*** Opening Source data ***
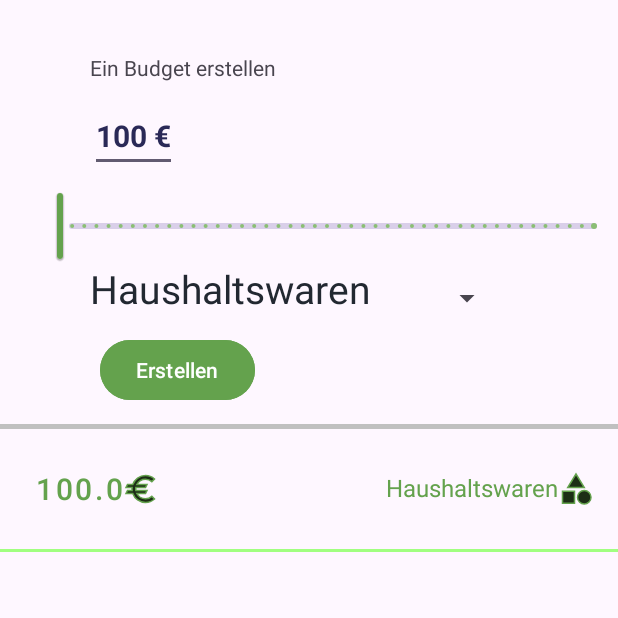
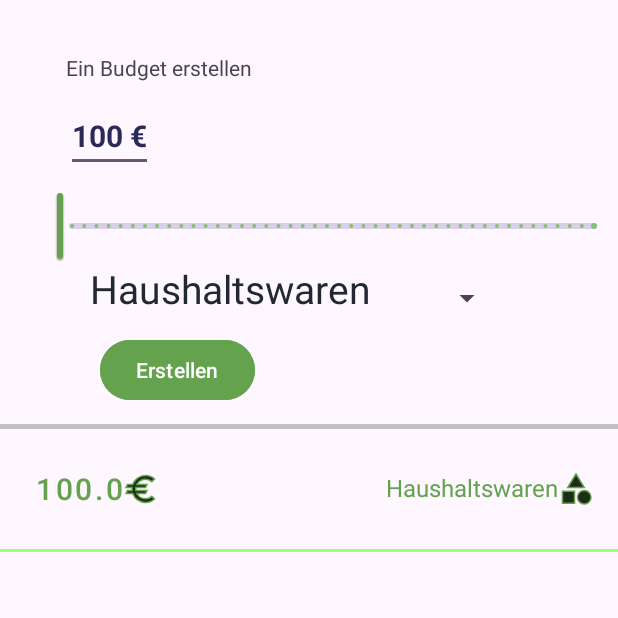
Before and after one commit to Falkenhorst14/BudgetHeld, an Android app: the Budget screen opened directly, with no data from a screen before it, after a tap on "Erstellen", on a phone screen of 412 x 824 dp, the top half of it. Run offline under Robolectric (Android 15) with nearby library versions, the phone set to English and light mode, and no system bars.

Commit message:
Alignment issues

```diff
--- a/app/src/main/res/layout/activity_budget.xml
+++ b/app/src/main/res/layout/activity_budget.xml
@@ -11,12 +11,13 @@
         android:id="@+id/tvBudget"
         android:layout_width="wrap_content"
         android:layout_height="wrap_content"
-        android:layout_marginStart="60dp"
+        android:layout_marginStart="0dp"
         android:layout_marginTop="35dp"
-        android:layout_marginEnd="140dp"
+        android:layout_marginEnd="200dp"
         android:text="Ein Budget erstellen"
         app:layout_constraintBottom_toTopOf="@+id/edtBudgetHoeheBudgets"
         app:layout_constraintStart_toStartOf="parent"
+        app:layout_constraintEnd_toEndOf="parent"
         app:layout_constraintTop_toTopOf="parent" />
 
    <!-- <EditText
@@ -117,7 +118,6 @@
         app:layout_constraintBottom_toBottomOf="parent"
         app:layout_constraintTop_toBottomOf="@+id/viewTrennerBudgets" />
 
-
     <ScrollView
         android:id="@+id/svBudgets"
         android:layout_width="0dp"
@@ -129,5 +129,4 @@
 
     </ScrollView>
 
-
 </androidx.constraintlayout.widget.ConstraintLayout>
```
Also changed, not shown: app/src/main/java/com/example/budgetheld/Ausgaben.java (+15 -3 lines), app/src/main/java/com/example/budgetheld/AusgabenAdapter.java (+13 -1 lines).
*** Closing Source data ***
*** Opening Source data ***
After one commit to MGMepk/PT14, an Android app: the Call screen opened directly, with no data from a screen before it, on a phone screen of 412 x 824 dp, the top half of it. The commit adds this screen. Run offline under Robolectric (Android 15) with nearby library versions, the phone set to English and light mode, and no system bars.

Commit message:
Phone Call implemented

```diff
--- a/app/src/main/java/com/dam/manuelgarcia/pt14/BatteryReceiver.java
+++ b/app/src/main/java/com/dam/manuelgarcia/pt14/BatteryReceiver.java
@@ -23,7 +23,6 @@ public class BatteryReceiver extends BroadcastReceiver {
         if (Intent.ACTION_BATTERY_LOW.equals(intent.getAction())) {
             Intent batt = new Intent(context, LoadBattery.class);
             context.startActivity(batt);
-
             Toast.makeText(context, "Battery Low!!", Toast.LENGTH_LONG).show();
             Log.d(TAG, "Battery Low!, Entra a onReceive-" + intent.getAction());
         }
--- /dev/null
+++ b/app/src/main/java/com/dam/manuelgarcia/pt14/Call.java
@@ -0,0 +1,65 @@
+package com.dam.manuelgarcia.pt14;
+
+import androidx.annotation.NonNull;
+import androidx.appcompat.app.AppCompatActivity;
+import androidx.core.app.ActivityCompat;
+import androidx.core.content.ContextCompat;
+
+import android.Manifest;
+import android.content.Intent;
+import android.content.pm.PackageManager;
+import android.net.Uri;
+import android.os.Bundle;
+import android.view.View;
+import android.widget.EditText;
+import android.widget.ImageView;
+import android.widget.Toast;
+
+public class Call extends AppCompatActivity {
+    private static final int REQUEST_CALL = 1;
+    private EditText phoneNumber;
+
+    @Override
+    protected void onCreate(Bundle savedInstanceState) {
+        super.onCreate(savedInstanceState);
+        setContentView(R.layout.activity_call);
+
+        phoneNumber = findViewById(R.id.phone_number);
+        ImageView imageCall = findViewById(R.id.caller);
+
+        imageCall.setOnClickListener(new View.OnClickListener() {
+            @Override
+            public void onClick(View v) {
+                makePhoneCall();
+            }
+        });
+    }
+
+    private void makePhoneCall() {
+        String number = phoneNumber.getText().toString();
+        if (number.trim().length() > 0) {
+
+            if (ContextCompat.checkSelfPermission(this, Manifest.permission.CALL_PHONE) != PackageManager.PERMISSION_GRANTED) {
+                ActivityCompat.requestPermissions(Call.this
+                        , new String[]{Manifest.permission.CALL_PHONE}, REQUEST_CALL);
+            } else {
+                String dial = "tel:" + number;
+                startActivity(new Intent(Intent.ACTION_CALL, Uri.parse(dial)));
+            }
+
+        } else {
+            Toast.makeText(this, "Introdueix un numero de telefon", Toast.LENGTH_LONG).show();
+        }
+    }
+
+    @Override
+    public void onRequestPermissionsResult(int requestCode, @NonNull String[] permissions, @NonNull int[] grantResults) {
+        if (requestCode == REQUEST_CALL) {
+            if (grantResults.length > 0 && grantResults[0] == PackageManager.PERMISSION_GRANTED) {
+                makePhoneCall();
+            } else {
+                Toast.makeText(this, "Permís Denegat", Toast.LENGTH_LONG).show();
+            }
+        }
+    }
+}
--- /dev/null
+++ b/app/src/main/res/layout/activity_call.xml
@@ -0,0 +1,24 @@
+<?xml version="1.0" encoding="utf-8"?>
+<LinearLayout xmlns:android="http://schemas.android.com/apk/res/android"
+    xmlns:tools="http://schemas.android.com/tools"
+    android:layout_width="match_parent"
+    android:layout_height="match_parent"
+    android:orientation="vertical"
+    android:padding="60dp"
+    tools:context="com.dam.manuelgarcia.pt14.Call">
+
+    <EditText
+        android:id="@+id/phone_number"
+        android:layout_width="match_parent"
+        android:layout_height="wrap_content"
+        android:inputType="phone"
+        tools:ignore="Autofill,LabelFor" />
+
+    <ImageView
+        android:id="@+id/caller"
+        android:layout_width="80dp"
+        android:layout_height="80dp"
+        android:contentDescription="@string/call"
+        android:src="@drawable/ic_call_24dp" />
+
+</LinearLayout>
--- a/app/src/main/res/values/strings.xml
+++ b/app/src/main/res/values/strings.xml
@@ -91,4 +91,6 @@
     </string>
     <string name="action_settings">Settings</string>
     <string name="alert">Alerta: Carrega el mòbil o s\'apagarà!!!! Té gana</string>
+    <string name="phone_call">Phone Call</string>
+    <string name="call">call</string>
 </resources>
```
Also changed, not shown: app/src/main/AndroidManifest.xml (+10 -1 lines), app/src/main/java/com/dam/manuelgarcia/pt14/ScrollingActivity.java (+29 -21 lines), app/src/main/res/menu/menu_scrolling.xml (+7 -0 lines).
*** Closing Source data ***
- [Task brief]: Wherever the string "name" appears in the data above, copy the line it sits in.

- [Reply to the exercise]:
     <string name="action_settings">Settings</string>
     <string name="alert">Alerta: Carrega el mòbil o s\'apagarà!!!! Té gana</string>
+    <string name="phone_call">Phone Call</string>
+    <string name="call">call</string>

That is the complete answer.